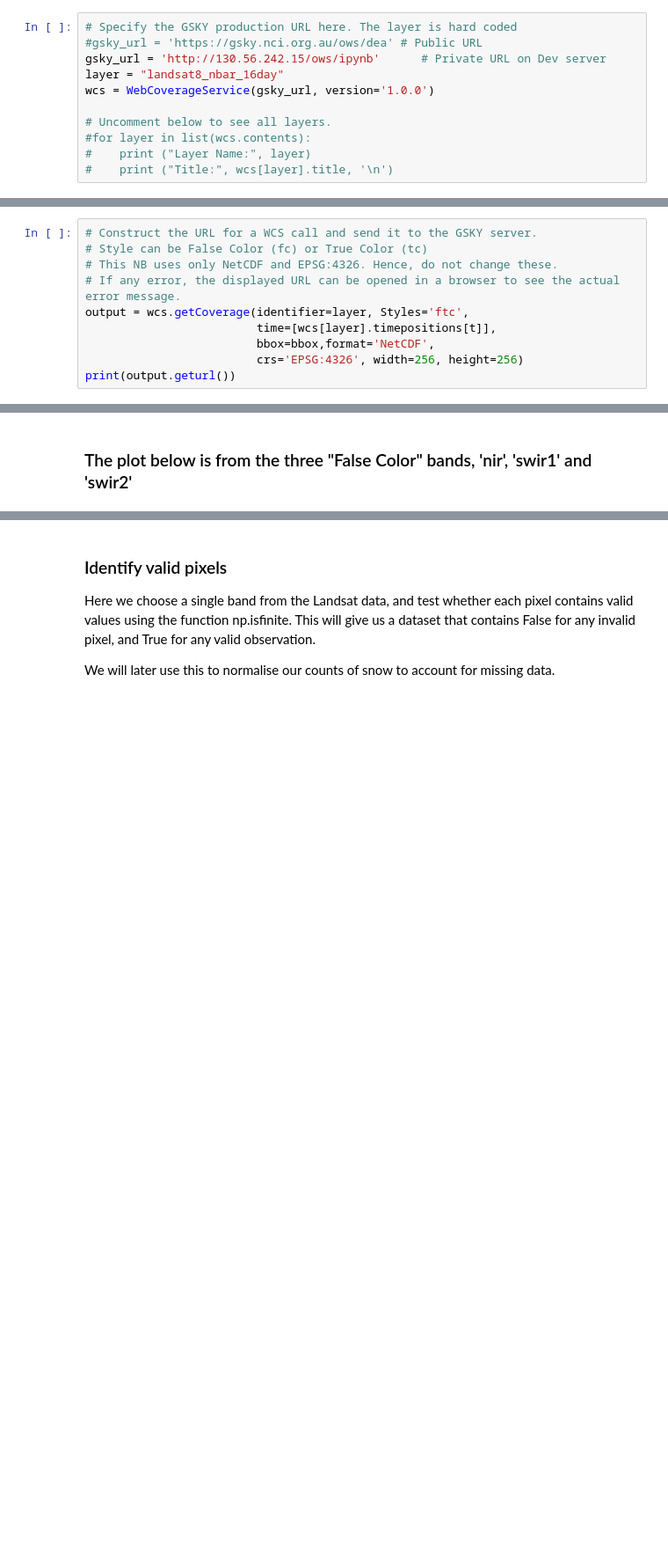
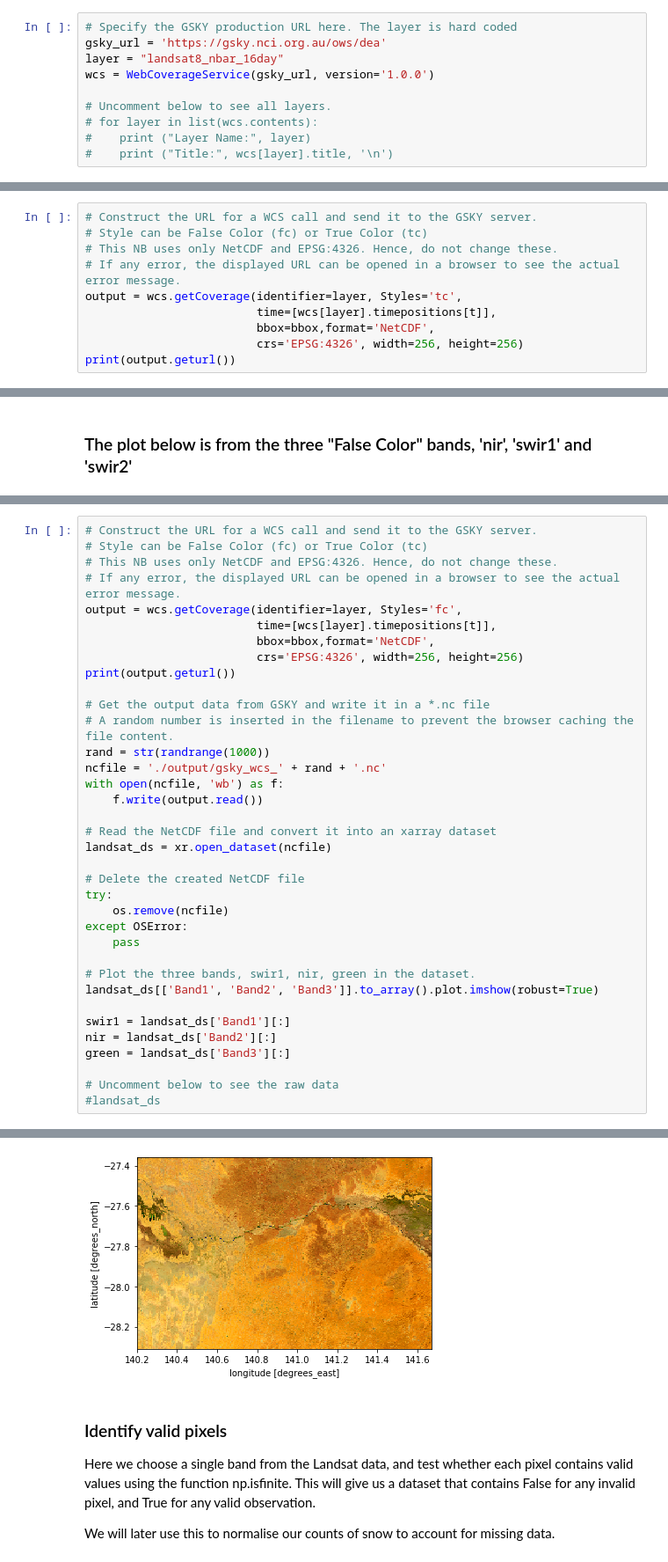
Before and after one commit to asivapra/gsky-demos, a Jupyter notebook: Staging/Landsat8_NDSI_NDVI.ipynb, the cells around one changed output, grey strips where cells are left out. Shown: that part at 88% size. Saved outputs shown, nothing was run; the diff lists cells and outputs as text; blank space fills up the shorter version.

```diff
--- a/Staging/Landsat8_NDSI_NDVI.ipynb
+++ b/Staging/Landsat8_NDSI_NDVI.ipynb
@@ -71,12 +80,11 @@ NOTE: The the production GSKY server does not output the 'nir', 'swir1' and 'swi
 # %%
 # Specify the GSKY production URL here. The layer is hard coded
-#gsky_url = 'https://gsky.nci.org.au/ows/dea' # Public URL
-gsky_url = 'http://130.56.242.15/ows/ipynb'      # Private URL on Dev server
+gsky_url = 'https://gsky.nci.org.au/ows/dea'
 layer = "landsat8_nbar_16day"
 wcs = WebCoverageService(gsky_url, version='1.0.0')
 
 # Uncomment below to see all layers.
-#for layer in list(wcs.contents):
+# for layer in list(wcs.contents):
 #    print ("Layer Name:", layer)
 #    print ("Title:", wcs[layer].title, '\n')
 # %% [markdown]
@@ -134,7 +138,7 @@ bbox
 # Style can be False Color (fc) or True Color (tc)
 # This NB uses only NetCDF and EPSG:4326. Hence, do not change these.
 # If any error, the displayed URL can be opened in a browser to see the actual error message.
-output = wcs.getCoverage(identifier=layer, Styles='ftc',
+output = wcs.getCoverage(identifier=layer, Styles='tc',
                          time=[wcs[layer].timepositions[t]],
                          bbox=bbox,format='NetCDF',
                          crs='EPSG:4326', width=256, height=256)
@@ -185,0 +185,37 @@ landsat_ds[['Band4', 'Band5', 'Band6']].to_array().plot.imshow(robust=True)
+# %%
+# Construct the URL for a WCS call and send it to the GSKY server.
+# Style can be False Color (fc) or True Color (tc)
+# This NB uses only NetCDF and EPSG:4326. Hence, do not change these.
+# If any error, the displayed URL can be opened in a browser to see the actual error message.
+output = wcs.getCoverage(identifier=layer, Styles='fc',
+                         time=[wcs[layer].timepositions[t]],
+                         bbox=bbox,format='NetCDF',
+                         crs='EPSG:4326', width=256, height=256)
+print(output.geturl())
+
+# Get the output data from GSKY and write it in a *.nc file
+# A random number is inserted in the filename to prevent the browser caching the file content.
+rand = str(randrange(1000))
+ncfile = './output/gsky_wcs_' + rand + '.nc'
+with open(ncfile, 'wb') as f:
+    f.write(output.read())
+
+# Read the NetCDF file and convert it into an xarray dataset
+landsat_ds = xr.open_dataset(ncfile)
+
+# Delete the created NetCDF file
+try:
+    os.remove(ncfile)
+except OSError:
+    pass
+
+# Plot the three bands, swir1, nir, green in the dataset.
+landsat_ds[['Band1', 'Band2', 'Band3']].to_array().plot.imshow(robust=True)
+
+swir1 = landsat_ds['Band1'][:]
+nir = landsat_ds['Band2'][:]
+green = landsat_ds['Band3'][:]
+
+# Uncomment below to see the raw data
+#landsat_ds
+# %% [output]
@@ -186,3 +223,4 @@ landsat_ds[['Band4', 'Band5', 'Band6']].to_array().plot.imshow(robust=True)
+[figure, added]
 # %% [markdown]
 ### Identify valid pixels
 
```
Also changed, not shown: parts of 21 cells of this notebook, 1 other file.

• • • • •

• [WORK INSTRUCTIONS] Each line of the listing above should be retyped exactly, with no pictures.

• [TASK RESPONSE]
Before and after one commit to asivapra/gsky-demos, a Jupyter notebook: Staging/Landsat8_NDSI_NDVI.ipynb, the cells around one changed output, grey strips where cells are left out. Shown: that part at 88% size. Saved outputs shown, nothing was run; the diff lists cells and outputs as text; blank space fills up the shorter version.

```diff
--- a/Staging/Landsat8_NDSI_NDVI.ipynb
+++ b/Staging/Landsat8_NDSI_NDVI.ipynb
@@ -71,12 +80,11 @@ NOTE: The the production GSKY server does not output the 'nir', 'swir1' and 'swi
 # %%
 # Specify the GSKY production URL here. The layer is hard coded
-#gsky_url = 'https://gsky.nci.org.au/ows/dea' # Public URL
-gsky_url = 'http://130.56.242.15/ows/ipynb'      # Private URL on Dev server
+gsky_url = 'https://gsky.nci.org.au/ows/dea'
 layer = "landsat8_nbar_16day"
 wcs = WebCoverageService(gsky_url, version='1.0.0')
 
 # Uncomment below to see all layers.
-#for layer in list(wcs.contents):
+# for layer in list(wcs.contents):
 #    print ("Layer Name:", layer)
 #    print ("Title:", wcs[layer].title, '\n')
 # %% [markdown]
@@ -134,7 +138,7 @@ bbox
 # Style can be False Color (fc) or True Color (tc)
 # This NB uses only NetCDF and EPSG:4326. Hence, do not change these.
 # If any error, the displayed URL can be opened in a browser to see the actual error message.
-output = wcs.getCoverage(identifier=layer, Styles='ftc',
+output = wcs.getCoverage(identifier=layer, Styles='tc',
                          time=[wcs[layer].timepositions[t]],
                          bbox=bbox,format='NetCDF',
                          crs='EPSG:4326', width=256, height=256)
@@ -185,0 +185,37 @@ landsat_ds[['Band4', 'Band5', 'Band6']].to_array().plot.imshow(robust=True)
+# %%
+# Construct the URL for a WCS call and send it to the GSKY server.
+# Style can be False Color (fc) or True Color (tc)
+# This NB uses only NetCDF and EPSG:4326. Hence, do not change these.
+# If any error, the displayed URL can be opened in a browser to see the actual error message.
+output = wcs.getCoverage(identifier=layer, Styles='fc',
+                         time=[wcs[layer].timepositions[t]],
+                         bbox=bbox,format='NetCDF',
+                         crs='EPSG:4326', width=256, height=256)
+print(output.geturl())
+
+# Get the output data from GSKY and write it in a *.nc file
+# A random number is inserted in the filename to prevent the browser caching the file content.
+rand = str(randrange(1000))
+ncfile = './output/gsky_wcs_' + rand + '.nc'
+with open(ncfile, 'wb') as f:
+    f.write(output.read())
+
+# Read the NetCDF file and convert it into an xarray dataset
+landsat_ds = xr.open_dataset(ncfile)
+
+# Delete the created NetCDF file
+try:
+    os.remove(ncfile)
+except OSError:
+    pass
+
+# Plot the three bands, swir1, nir, green in the dataset.
+landsat_ds[['Band1', 'Band2', 'Band3']].to_array().plot.imshow(robust=True)
+
+swir1 = landsat_ds['Band1'][:]
+nir = landsat_ds['Band2'][:]
+green = landsat_ds['Band3'][:]
+
+# Uncomment below to see the raw data
+#landsat_ds
+# %% [output]
@@ -186,3 +223,4 @@ landsat_ds[['Band4', 'Band5', 'Band6']].to_array().plot.imshow(robust=True)
+[figure, added]
 # %% [markdown]
 ### Identify valid pixels
 
```
Also changed, not shown: parts of 21 cells of this notebook, 1 other file.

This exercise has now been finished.